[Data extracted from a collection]
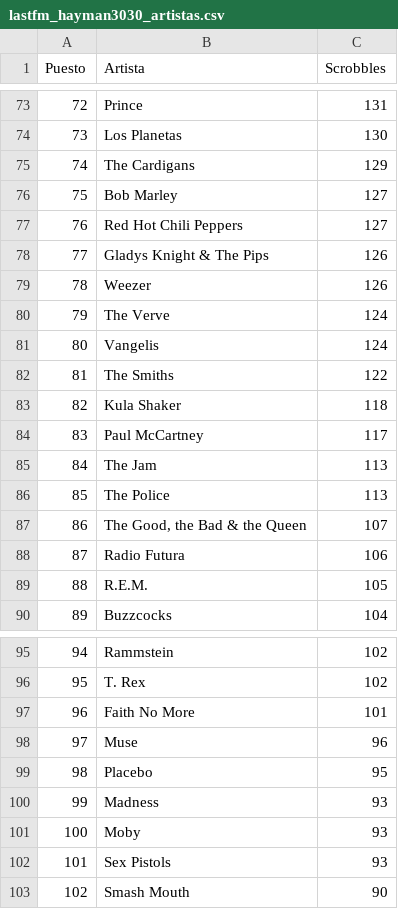
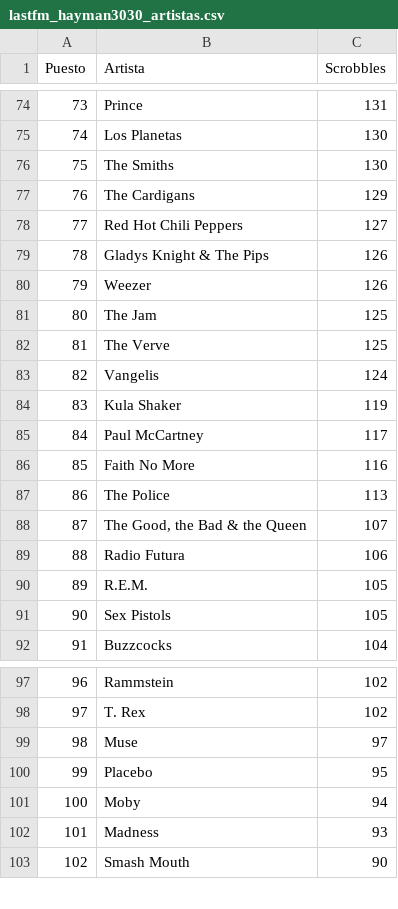
Before and after one commit to beetlebum97/LastFMCollector, a CSV file: listados/hayman3030/lastfm_hayman3030_artistas.csv, drawn as a sheet; only a part is shown, gaps mark what is left out; removed rows and columns are numbered as before the commit, all else as after; the diff covers the shown part only; the diff names each change by its address in the sheet, - before the commit and + after, or states it on an @@ line.

```diff
--- a/listados/hayman3030/lastfm_hayman3030_artistas.csv
+++ b/listados/hayman3030/lastfm_hayman3030_artistas.csv
@@ column A (Puesto) renumbered between rows 40 and 294 @@
+row 76: 75 | The Smiths | 130
-row 76: 75 | Bob Marley | 127
+row 81: 80 | The Jam | 125
-C82 (Scrobbles): 124
+C82 (Scrobbles): 125
-row 82: 81 | The Smiths | 122
-C84 (Scrobbles): 118
+C84 (Scrobbles): 119
-row 85: 84 | The Jam | 113
+row 86: 85 | Faith No More | 116
+row 91: 90 | Sex Pistols | 105
-row 97: 96 | Faith No More | 101
-C99 (Scrobbles): 96
+C99 (Scrobbles): 97
+row 101: 100 | Moby | 94
-row 101: 100 | Moby | 93
-row 102: 101 | Sex Pistols | 93
```
Also changed, not shown: 13 added rows, 12 removed rows and 10 edited cells elsewhere in this file, listados/hayman3030/lastfm_hayman3030_canciones.csv, listados/hayman3030/lastfm_hayman3030_discos.csv, 29 other files.
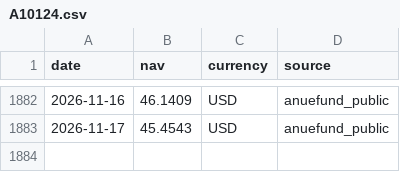
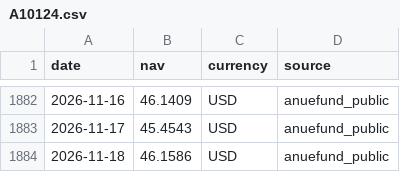
Before and after one commit to onecool-tw/OnecoolOS, a CSV file: data/market/fund_nav/history/A10124.csv, drawn as a sheet; only a part is shown, gaps mark what is left out; the diff names each change by its address in the sheet, - before the commit and + after, or states it on an @@ line.

```diff
--- a/data/market/fund_nav/history/A10124.csv
+++ b/data/market/fund_nav/history/A10124.csv
+row 1884: 2026-11-18 | 46.1586 | USD | anuefund_public
```
Also changed, not shown: 1 other file.
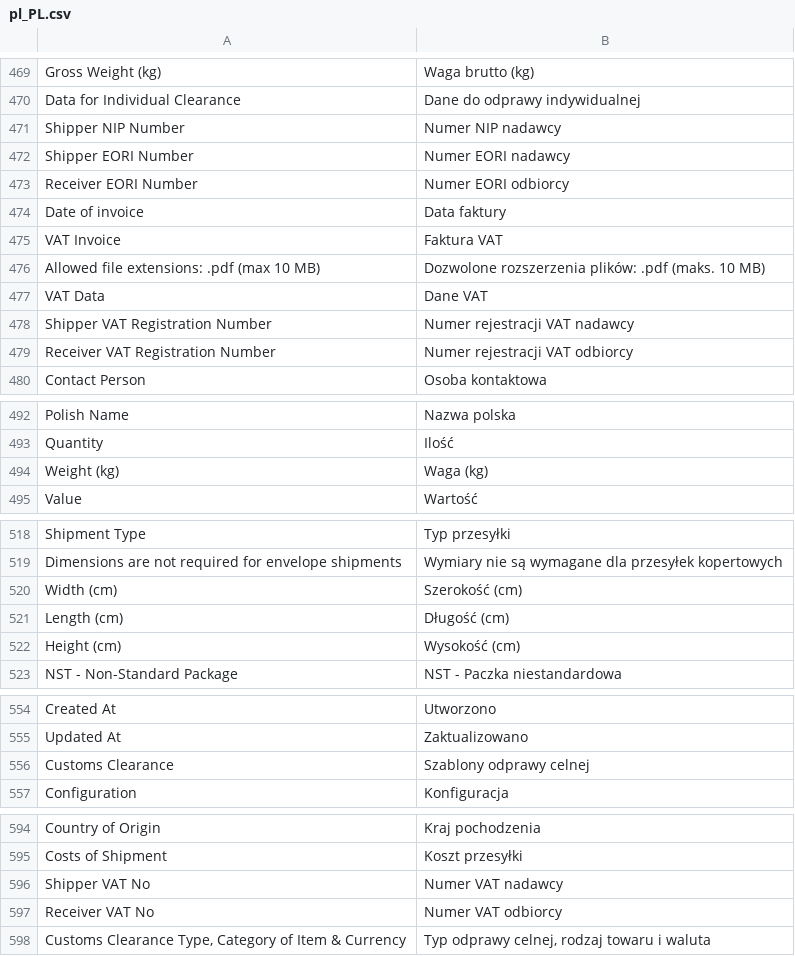
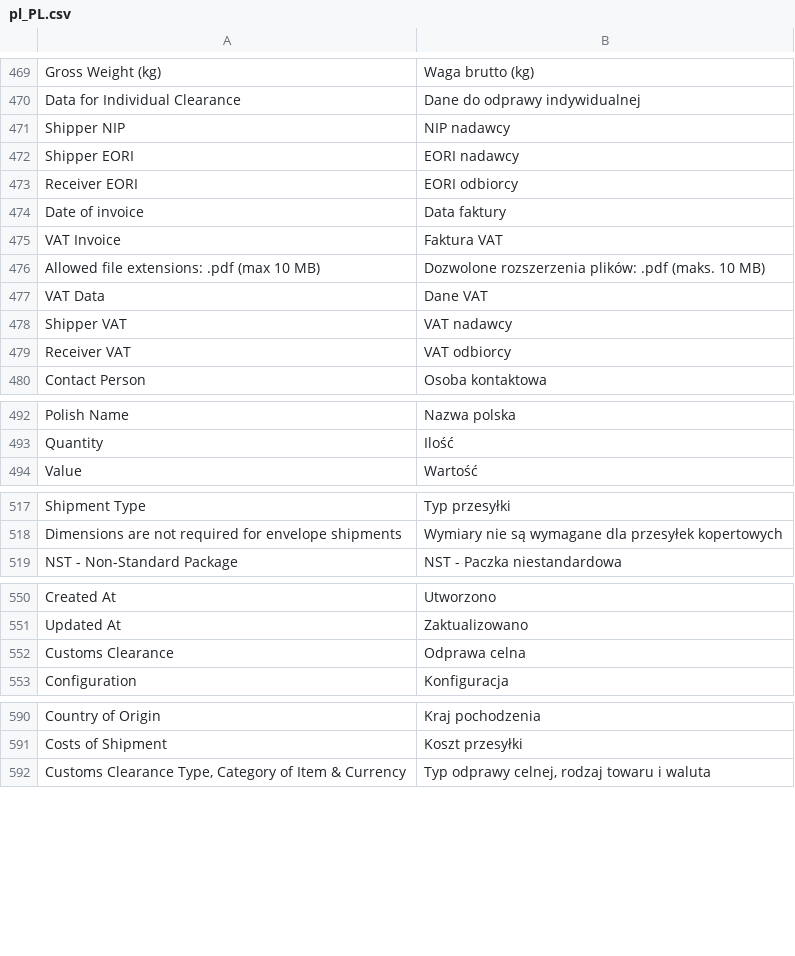
Before and after one commit to DHL-eCommerce-Poland/Magento-2, a CSV file: i18n/pl_PL.csv, drawn as a sheet; only a part is shown, gaps mark what is left out.

```diff
--- a/i18n/pl_PL.csv
+++ b/i18n/pl_PL.csv
@@ -470,5 +470,5 @@
 "Data for Individual Clearance","Dane do odprawy indywidualnej"
-"Shipper NIP Number","Numer NIP nadawcy"
-"Shipper EORI Number","Numer EORI nadawcy"
-"Receiver EORI Number","Numer EORI odbiorcy"
+"Shipper NIP","NIP nadawcy"
+"Shipper EORI","EORI nadawcy"
+"Receiver EORI","EORI odbiorcy"
 "Date of invoice","Data faktury"
@@ -477,4 +477,4 @@
 "VAT Data","Dane VAT"
-"Shipper VAT Registration Number","Numer rejestracji VAT nadawcy"
-"Receiver VAT Registration Number","Numer rejestracji VAT odbiorcy"
+"Shipper VAT","VAT nadawcy"
+"Receiver VAT","VAT odbiorcy"
 "Contact Person","Osoba kontaktowa"
@@ -493,3 +493,2 @@
 "Quantity","Ilość"
-"Weight (kg)","Waga (kg)"
 "Value","Wartość"
@@ -519,5 +518,2 @@
 "Dimensions are not required for envelope shipments","Wymiary nie są wymagane dla przesyłek kopertowych"
-"Width (cm)","Szerokość (cm)"
-"Length (cm)","Długość (cm)"
-"Height (cm)","Wysokość (cm)"
 "NST - Non-Standard Package","NST - Paczka niestandardowa"
@@ -555,3 +551,3 @@
 "Updated At","Zaktualizowano"
-"Customs Clearance","Szablony odprawy celnej"
+"Customs Clearance","Odprawa celna"
 "Configuration","Konfiguracja"
@@ -595,4 +591,2 @@
 "Costs of Shipment","Koszt przesyłki"
-"Shipper VAT No","Numer VAT nadawcy"
-"Receiver VAT No","Numer VAT odbiorcy"
 "Customs Clearance Type, Category of Item & Currency","Typ odprawy celnej, rodzaj towaru i waluta"
```
Also changed, not shown: i18n/en_US.csv, 8 other files.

# TO DO
Report how many lines in the data include the string "market", giving nothing but that number.

# RESULT
3